Transhumanism has not been a significant part of Traveller, though Mongoose Traveller does allow for some possibilities outside of the Third Imperium setting. Mindjammer, however, is a strongly transhumanist setting, and offers a significant degree of modularity, to allow elements of the setting to be transplanted to other games, or to be included or omitted as desired in a Mindjammer game. Rules for creating various aspects of the setting are detailed enough to satisfy even hard-core “gearheads” of all types, but where gearheading is unnecessary or undesirable, a few broad strokes of FATE Aspects can be enough to satisfy the needs of the game.
Character types, including various humans, both genetically modified and not, uplifted animals (“Xenomorphs”), artificials (including such things as sentient starships, space stations, and so on), and aliens, are available to players, each defined by various combinations of Aspects, Flaws, and Extras. Further definition of characters is defined by additional Aspects, Skills, Stunts, and so on of Careers. While a wide range of sample careers and character types are presented, instructions for creating your own follow the examples. There is even a chapter on organizations in the Mindjammer setting, with rules and templates for creating your own.
While the distinction between the ‘real world’ and ‘virtual reality’ continues to exist in Mindjammer, the line between them begins to blur with the Mindscape and an individual’s ‘halo’. The halo is described as an individual’s extension into the Mindscape (through a Mindscape implant), and that extension enables the use of certain skills, enhancements, extras, and so on. Many of the skills provide analogues to “classic” psionic powers such as telepathy, psionic assault, and perception. Beyond that, virtual realities can be as convincing as the real world, and what happens in the Mindscape can have real-world consequences. The speed of light is still a limit for data transmission, so the Mindscape is kept approximately synchronized between worlds through starships carrying updates.

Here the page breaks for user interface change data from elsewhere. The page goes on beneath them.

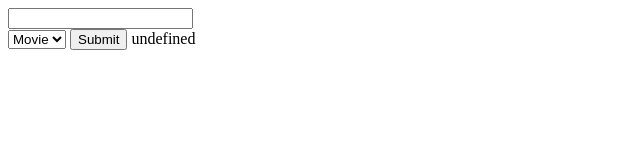
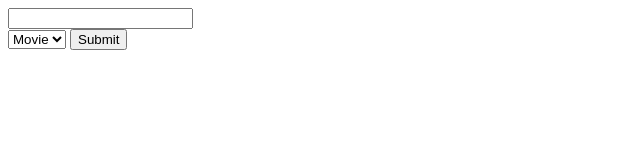
Before and after one commit to Soumil32/jellyfin-downloader, a SvelteKit app in the folder frontend/: page /link in a window 1280 px wide. Shown: the top 160 px of the page, without its empty margins (0-640 px from the left). Built offline with nearby package versions, Linux system fonts and the light colour scheme.

Commit message:
added placeholder

```diff
--- a/frontend/src/routes/link/+page.svelte
+++ b/frontend/src/routes/link/+page.svelte
@@ -16,6 +16,6 @@
         <option value="music">Music</option>
     </select>
     <button type="submit">Submit</button>
-
-    {form}
+    <br>
+    {form ?? ''}
 </form>
```
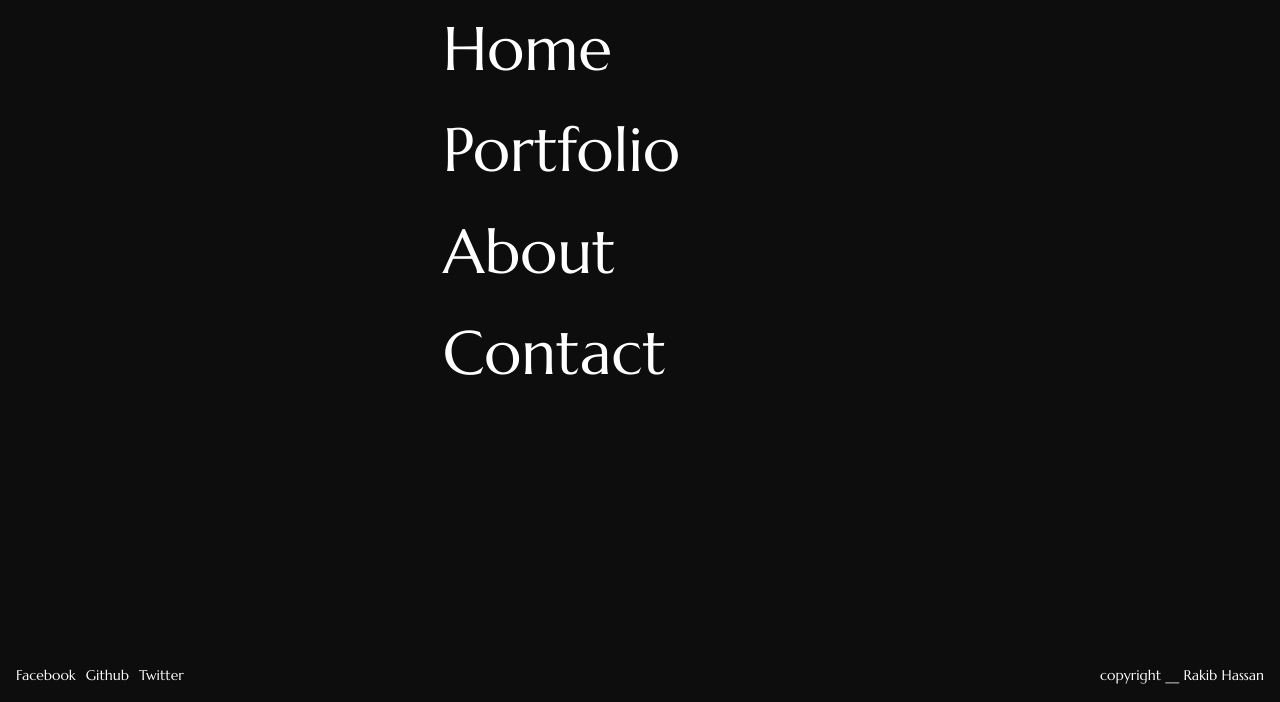
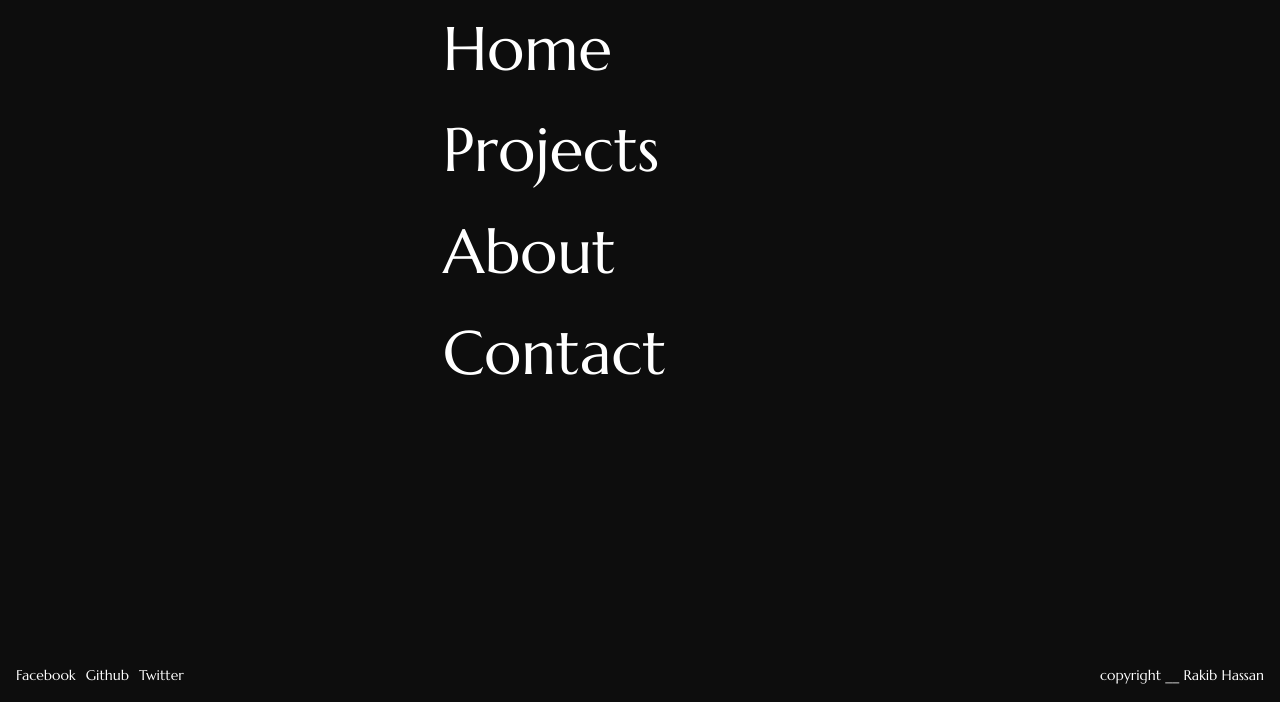
Before and after one commit to Rakib-Coder00/rakib-portfolio, a React app: page /about in a window 1280 px wide. Both pictures are taken after a click on the button 1235 px from the left and 35 px from the top of the page. Shown: the part 98-800 px from the top of the page. Built offline with nearby package versions, Linux system fonts and the light colour scheme; some packages are replaced by stand-ins of ours.

Commit message:
update about me route

```diff
--- a/public/index.html
+++ b/public/index.html
@@ -3,7 +3,7 @@
 
 <head>
     <meta charset="utf-8" />
-    <link rel="icon" href="%PUBLIC_URL%/favicon.ico" />
+    <link rel="icon" href="%PUBLIC_URL%/favicon.png" />
     <meta name="viewport" content="width=device-width, initial-scale=1" />
     <meta name="theme-color" content="#000000" />
     <meta name="author" content="Rakib Hassan">
--- a/src/content_option.js
+++ b/src/content_option.js
@@ -1,7 +1,7 @@
 const logotext = "Rakib Hassan";
 const meta = {
     title: "Rakib Hassan",
-    description: "I’m John Doe data scientist _ Full stack devloper,currently working in Berlin",
+    description: "I’m Rakib Hassan Full stack developer,currently working looking for intern or Full time job.",
 };
 
 const introdata = {
@@ -17,7 +17,7 @@ const introdata = {
 
 const dataabout = {
     title: "About My self",
-    aboutme: "Lorem ipsum dolor sit amet, consectetur adipiscing elit. Praesent quis dolor id ligula semper elementum feugiat pretium nulla. Nunc non commodo dolor. Nunc mollis dignissim facilisis. Morbi ut magna ultricies.",
+    aboutme: "I am a self-starter and I am always looking for new opportunities to grow and improve my skills. I am a hard-working and dedicated individual who is always looking for new challenges and opportunities. Having a positive outlook and am always willing to learn new traits.  I work well both independently and as part of a team.",
 };
 const worktimeline = [{
     jobtitle: "Designer of week",
--- a/src/header/index.js
+++ b/src/header/index.js
@@ -38,7 +38,7 @@ const Headermain = () => {
                   <Link  onClick={handleToggle} to="/" className="my-3">Home</Link>
                   </li>
                   <li className="menu_item">
-                    <Link  onClick={handleToggle} to="/portfolio" className="my-3"> Portfolio</Link>
+                    <Link  onClick={handleToggle} to="/portfolio" className="my-3">Projects</Link>
                   </li>
                   <li className="menu_item">
                   <Link onClick={handleToggle} to="/about" className="my-3">About</Link>
--- a/src/pages/about/index.js
+++ b/src/pages/about/index.js
@@ -35,7 +35,7 @@ export const About = () => {
             </div>
           </Col>
         </Row>
-        <Row className=" sec_sp">
+        {/* <Row className=" sec_sp">
           <Col lg="5">
             <h3 className="color_sec py-4">Work Timline</h3>
           </Col>
@@ -54,7 +54,7 @@ export const About = () => {
               </tbody>
             </table>
           </Col>
-        </Row>
+        </Row> */}
         <Row className="sec_sp">
           <Col lg="5">
             <h3 className="color_sec py-4">Skills</h3>
--- a/src/pages/portfolio/index.js
+++ b/src/pages/portfolio/index.js
@@ -15,7 +15,7 @@ export const Portfolio = () => {
         </Helmet>
         <Row className="mb-5 mt-3">
           <Col lg="8">
-            <h1 className="display-4 mb-4"> Portfolio </h1>{" "}
+            <h1 className="display-4 mb-4"> Projects </h1>{" "}
             <hr className="t_border my-4 ml-0 text-left" />
           </Col>
         </Row>
```
Also changed, not shown: public/favicon.png (added), src/favicon.png (added), 1 other file.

An in-depth look at the sociopolitical structure of the setting is presented, outlining polities, corporations, cultures, and technology, fitting them together and providing rules for using them in the game, and (as usual) creating your own. Extensive rules for world-building (and star system building) are included, as well, and potentially offer a greater range of environments than stock Traveller. It is even possible to define ecosystems ranging from artificial (for food production) through transplanted Terrestrial biota to habitable-but-incompatible and completely alien.
One resource that Mindjammer provides in the core book that Traveller to date lacks is a guide to creating scenarios and campaigns. Obviously, it focuses on (and provides examples using) the standard Mindjammer setting and the FATE system, but the linkage is not strong, and the two chapters that comprise the guide would be a useful resource for any system.
Mindjammer is not Traveller, but this book is worth using as a resource for ideas that can be incorporated into Traveller, even if you don’t want the high level of Transhumanism that its setting assumes.